On 02/14/2021, PÚBLICO published the article “Were the Portuguese victims or accomplices of PIDE?”, Written by Duncan Simpson, which raises some comments.
The title is immediately inappropriate because there were indeed victims and the rhetorical question belittles it.
In trying to bombastically attract the reader’s attention through logical absurdity (as if a people could ever be an accomplice to a political police force), the author could only get one appealing title.
The dichotomy “victim” and “accomplice” is reinforced, however, when the minority of opponents is against the large “rest of the population”, suggesting that a large majority of Portuguese adhered to the PIDE and even manipulated it. The “victims” would be the few who would have opposed the Estado Novo; The “accomplices” of the vast majority of the population: this is Duncan Simpson’s vision. At least it’s a pink vision of the Estado Novo.
Then the author paves the way and denigrates other historians. He first quotes Irene Pimentel and Fernando Rosas as prisoners of what he calls the “anti-fascist memory” of PIDE, and repeats the anti-fascist quotes whenever he refers to them. Why the quotes? Simpson should explain. In addition, in all of the works cited by the previous two authors they deal with the forms of connection between PIDE and population groups, and even Fernando Rosas understood these connections as one of the forms of Salazar’s “knowing how to hold” ”, one of the secrets of their longevity to be. The Simpson theme is therefore present in other authors so that the field did not have to be entered.

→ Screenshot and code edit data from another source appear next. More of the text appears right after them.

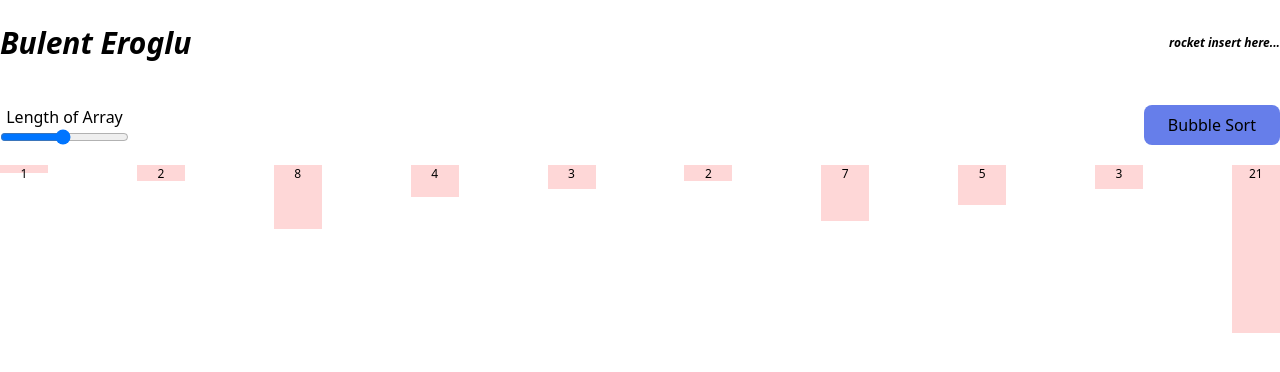
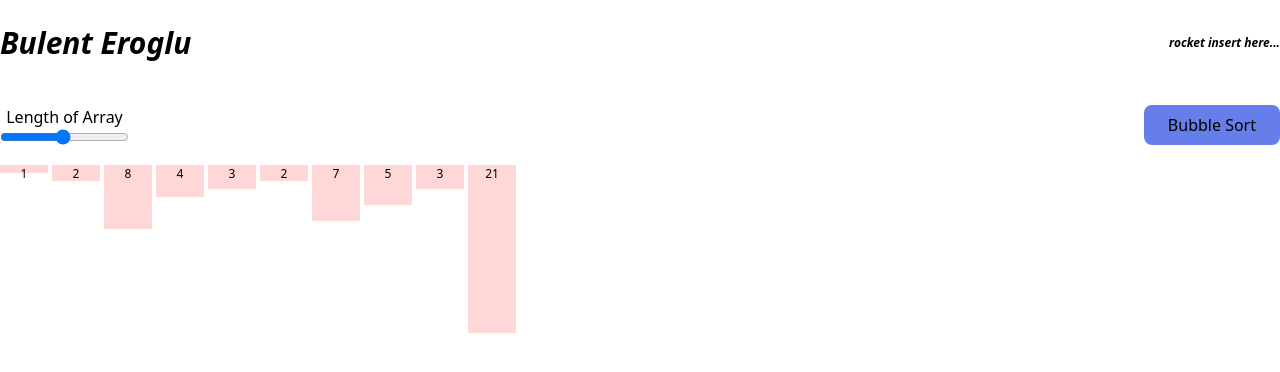
Before and after one commit to bulenteroglu/Sorting-Visualizer, a React (Vite) app in the folder packages/frontend/: page / in a window 1280 px wide. Shown: the top 372 px of the page. Built offline with nearby package versions, Linux system fonts and the light colour scheme.

Commit message:
ui fixes

```diff
--- a/packages/frontend/src/Page/Page.jsx
+++ b/packages/frontend/src/Page/Page.jsx
@@ -1,9 +1,11 @@
 import React, { useEffect, useState } from 'react';
 import clsx from 'clsx';
 
+const ANIMATION_SPEED_MS = 1000;
+
 function Array({ array }) {
   return (
-    <div className='w-full flex justify-between mt-5  h-full space-x-2'>
+    <div className={clsx('w-full flex  mt-5 h-full space-x-1')}>
       {array.map((arr, i) => (
         <div
           style={{ height: `${arr}%` }}
@@ -45,7 +47,7 @@ export default function Page() {
       isSorted = true;
       for (let i = 0; i < array.length - 1 - counter; i++) {
         if (array[i] > array[i + 1]) {
-          const temp = array[i + 1];
+          let temp = array[i + 1];
           array[i + 1] = array[i];
           array[i] = temp;
           isSorted = false;
```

And the article goes on, using subjects dear to the heart of historiography and the social sciences, such as the so-called “history of the inferior,” and tries to fit Simpson into a stream of modernity to legitimize his place – what He had with it started to forge through.
Its modernity would also lie in its new bibliographical references in a context in which “Portuguese historiography would form a stark contrast to developments in international bibliography” … except, for example, that Gellately appears in texts by Irene Pimentel and as early as 2007 .
At some point, Duncan switches to a less noticeable form of writing and enters a more scientific record. He claims that he intends to “analyze the interactions between the political police and ordinary citizens, understood here as the vast majority of Portuguese who have never participated in political activities. It is about going beyond the traditional narrative of oppression and violence to better understand the role of PIDE in organizing society during the Estado Novo. “With that calmer tone, Simpson again squints the eye of anyone interested in the history of the following people: He’s talking about” ordinary citizens “again. One has to ask: do they not fit the concept of victims? Weren’t they suppressed by the political police that was PIDE?
The problem of PIDE-public relations is not new … just consult the newspapers after April 25th to see many, many rejections from anonymous people claiming not to be from PIDE, which in itself is the The penetration of PIDE in society shows, but also the fear and distrust of the shadow itself, which the Estado Novo has printed and spread widely!
Another element of Simpson’s modernity would be the comparative perspective. This has already worried António Costa Pinto, Fernando Rosas and Irene Pimentel. In this comparative perspective, Simpson expresses brief analogies of the relations between the political people’s police in Portugal and these relations in the GDR. Perhaps this very quick comparison is intended to gain more echo from the public, since the emotional adherence to criticism of dictatorships is so widespread in both countries!
This is not a way to make history!
The problem of relationships between PIDE and the population is not new, it has not yet been discovered. Just look in the newspapers after April 25th to see so many and many rejections from anonymous people claiming not to be from PIDE itself it shows PIDE’s intrusion into society but also fear and that Distrust of the shadow itself, which the Estado Novo printed and spread widely!
It is worth examining the analysis of PIDE’s relationships with the population in all their diversity and diversity, considering these relationships as the subject of the main study, but always in a context that does not relate to the category of the “traditional narrative” of the violent and repressive character of the political police.
Note: All italics are quoted from Duncan Simpson’s text